The firm was recently boosted by an order for 236 diggers for the British Army.
In 2009 profits increased by a million pounds to £29 million. That’s still well short of the £187 million the company made in 2007, but it’s a step in the right direction, despite lower sales revenue. At the same time the firm has taken on 450 people and is planning to hire another 50 engineers.
The company – the world’s third largest construction equipment brand – grabbed a record-breaking 12.2 per cent market share – but still predicts it will take five years to recover its 2007 position.
The decline in sales in the global construction equipment market had an inevitable effect on the value of the company, but Sir Anthony Bamford is optimistic about the future, citing a return to growth in emerging markets.
With a robustness shown by Sir Anthony’s father and company founder Joe Bamford, investment in JCB’s future continues apace.
The new Heavy Products factory in Uttoxeter – a 450,000 sq ft facility with the capability to build 8,000 machines a year – is in full swing and a new factory in Brazil producing excavators is well-advanced, as is a £20 million investment in a new generation of the iconic JCB backhoe loader, and production of a new eco-range of diggers which give operators massive fuel savings.

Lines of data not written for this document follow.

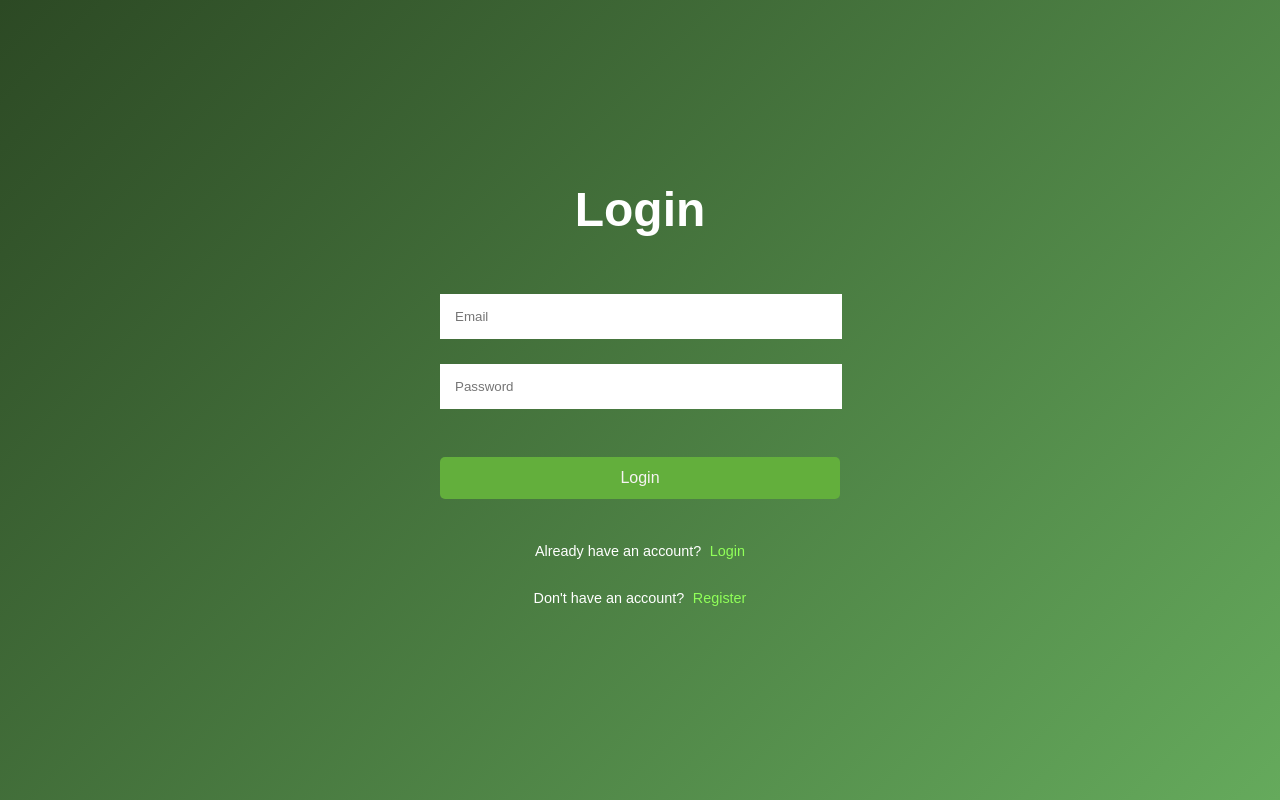
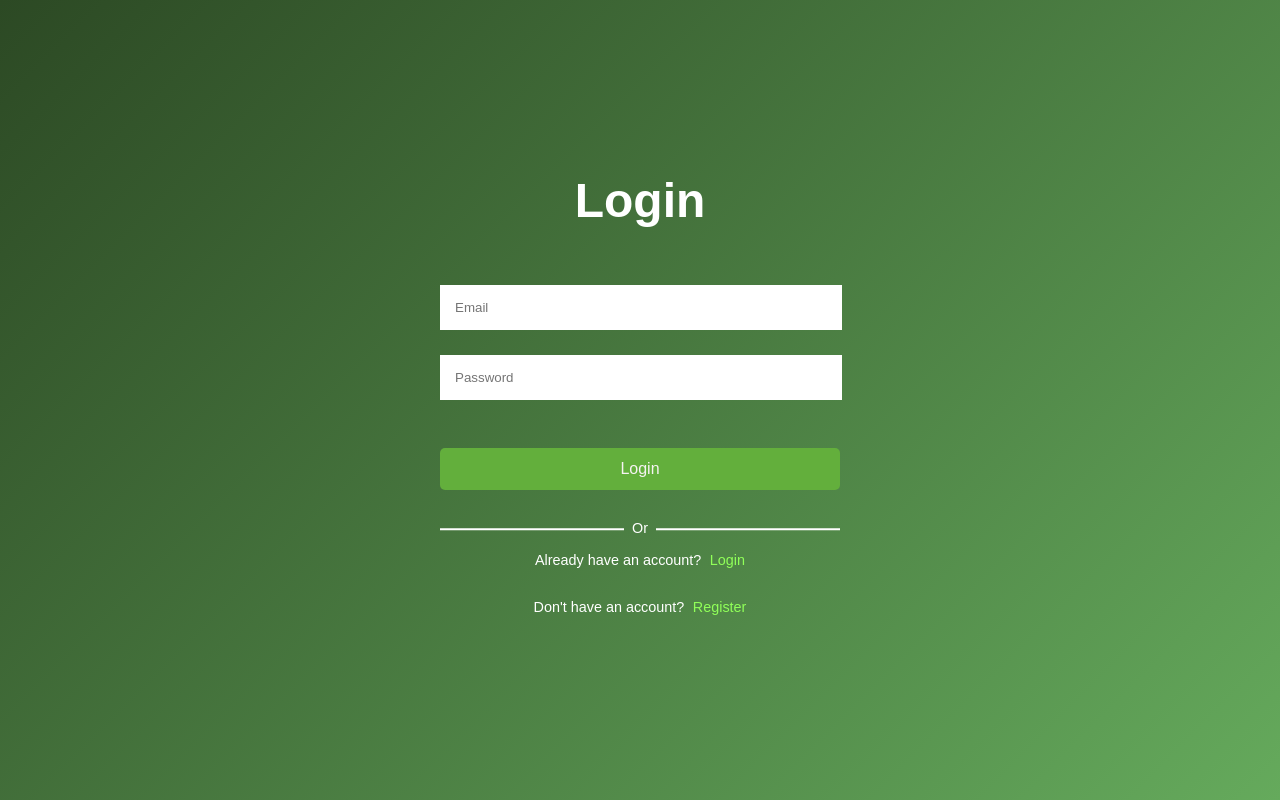
Before and after one commit to simplywilber/react-to-do-list-2026, a React (Vite) app: page / in a window 1280 px wide. Built offline with nearby package versions, Linux system fonts and the light colour scheme.

Commit message:
Add or label for option on login form

```diff
--- a/src/components/AuthForm.jsx
+++ b/src/components/AuthForm.jsx
@@ -91,8 +91,15 @@ export default function AuthForm({ setToken }) {
       </form>
 
       <div className="options">
-        <div><p>Already have an account?</p><span onClick={() => setIsLogin(true)}>Login</span></div>
-        <div><p>Don't have an account?</p><span onClick={() => setIsLogin(false)}>Register</span></div>
+        <p>Or</p>
+        <div>
+          <p>Already have an account?</p>
+          <span onClick={() => setIsLogin(true)}>Login</span>
+        </div>
+        <div>
+          <p>Don't have an account?</p>
+          <span onClick={() => setIsLogin(false)}>Register</span>
+        </div>
       </div>
     </div>
   );
```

And the first 120 students have been enrolled in the £22 million JCB Academy. Based in the Grade II listed Tutbury Mill in Rocester, the academy – a project of prime importance for Sir Anthony – will train the engineers of the future.

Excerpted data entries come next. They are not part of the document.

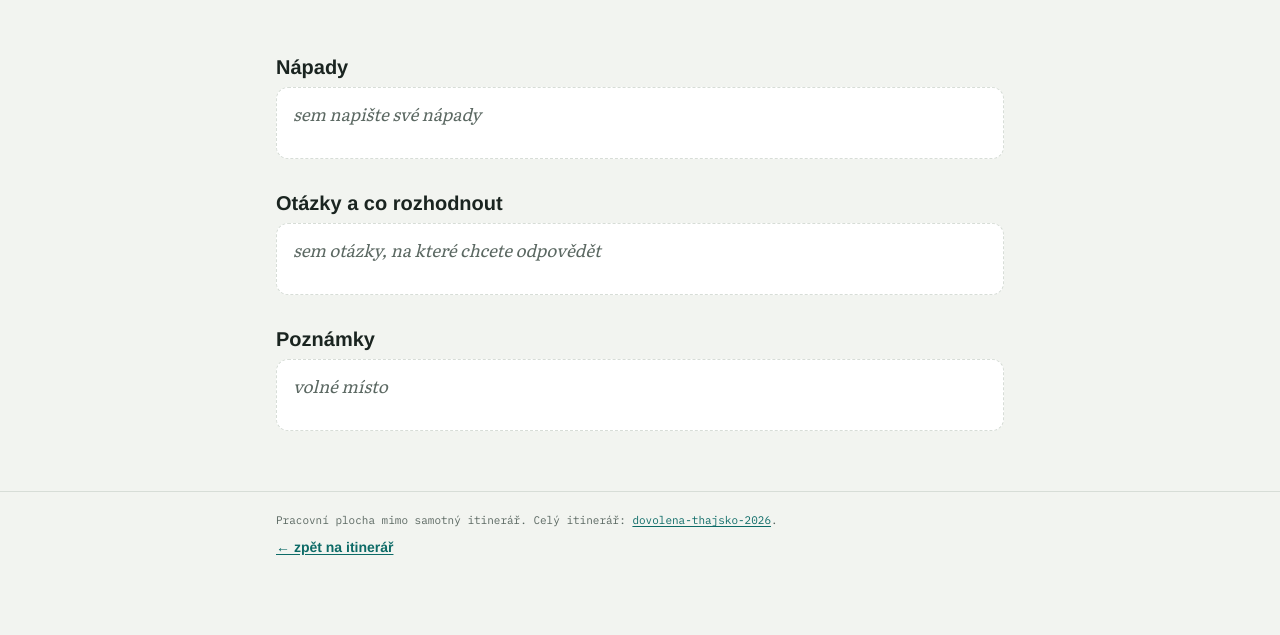
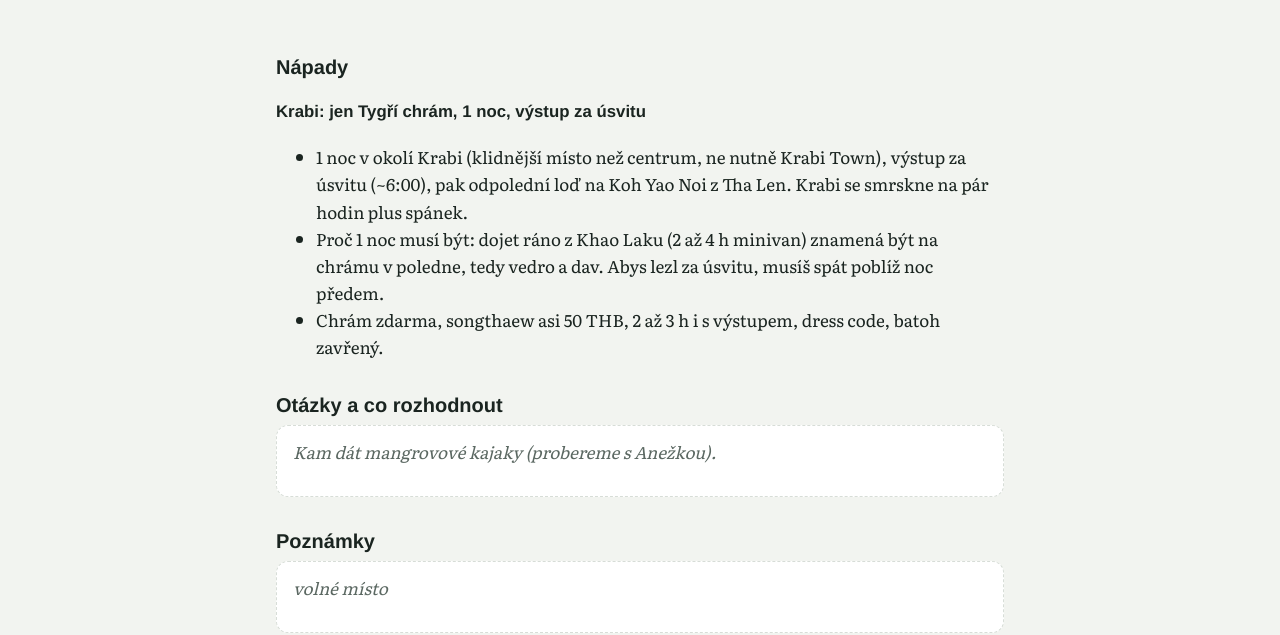
Before and after one commit to polachp/dovolena-thajsko-2026, a plain HTML site: page navrh/krabi-mangrovy.html in a window 1280 px wide. Shown: the part 178-813 px from the top of the page. Drawn offline with Linux system fonts and the light colour scheme; a web font is replaced by a local one.

Commit message:
navrh: napad Krabi 1 noc + Tygri chram za usvitu
Co-Authored-By: Claude Opus 4.8 (1M context) <noreply@anthropic.com>

```diff
--- a/navrh/krabi-mangrovy.html
+++ b/navrh/krabi-mangrovy.html
@@ -47,10 +47,16 @@ a{color:var(--accent);text-underline-offset:2px}
 <main><div class="wrap">
 
   <h2>Nápady</h2>
-  <div class="note">sem napište své nápady</div>
+
+  <h3 style="font-family:var(--display);font-size:1.05rem;margin:1.2em 0 .3em">Krabi: jen Tygří chrám, 1 noc, výstup za úsvitu</h3>
+  <ul>
+    <li>1 noc v okolí Krabi (klidnější místo než centrum, ne nutně Krabi Town), výstup za úsvitu (~6:00), pak odpolední loď na Koh Yao Noi z Tha Len. Krabi se smrskne na pár hodin plus spánek.</li>
+    <li>Proč 1 noc musí být: dojet ráno z Khao Laku (2 až 4 h minivan) znamená být na chrámu v poledne, tedy vedro a dav. Abys lezl za úsvitu, musíš spát poblíž noc předem.</li>
+    <li>Chrám zdarma, songthaew asi 50 THB, 2 až 3 h i s výstupem, dress code, batoh zavřený.</li>
+  </ul>
 
   <h2>Otázky a co rozhodnout</h2>
-  <div class="note">sem otázky, na které chcete odpovědět</div>
+  <div class="note">Kam dát mangrovové kajaky (probereme s Anežkou).</div>
 
   <h2>Poznámky</h2>
   <div class="note">volné místo</div>
```
Also changed, not shown: 1 other file.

The company has also been celebrating one of its largest ever contracts, with an order for 94 industrial forklift trucks from its materials handling fleet provider, Barloworld Handling.
JCB continued to help with disaster relief across the globe, and played a part in the Pakistan flood relief efforts and the epic rescue of 33 Chilean miners.
Sir Anthony and his wife Lady Carole Bamford have homes in Chelsea, Barbados and France and a 1,500 acre estate near Stow-on-the Wold where Lady Bamford also runs Daylesford Organics.
The ex-air hostess founded the company eight years ago and it is now one of the country’s largest working organic farms, with a long list of celebrity customers. The new managing director of Daylesford Organics, Jamie Mitchell, is forecasting a surge in growth and has plans to triple Daylesford’s £10 million turnover. The company has agreed to supply food delivery firm Ocado, and has opened a store and café in Munich.
She also has shops in Pimlico, Notting Hill and Gloucestershire, and a fashion business – Bamford & Sons. The Bamfords also own the 3,000 acre Wootton estate in Staffordshire.
The Bamford’s road to billionairedom began in 1945 when Joseph Cyril Bamford built his first farm trailer in a small garage in Rocester. Now it sells more than 300 different products in 150 countries worldwide.
In November Sir Anthony was appointed as a business ambassador by Prime Minister David Cameron.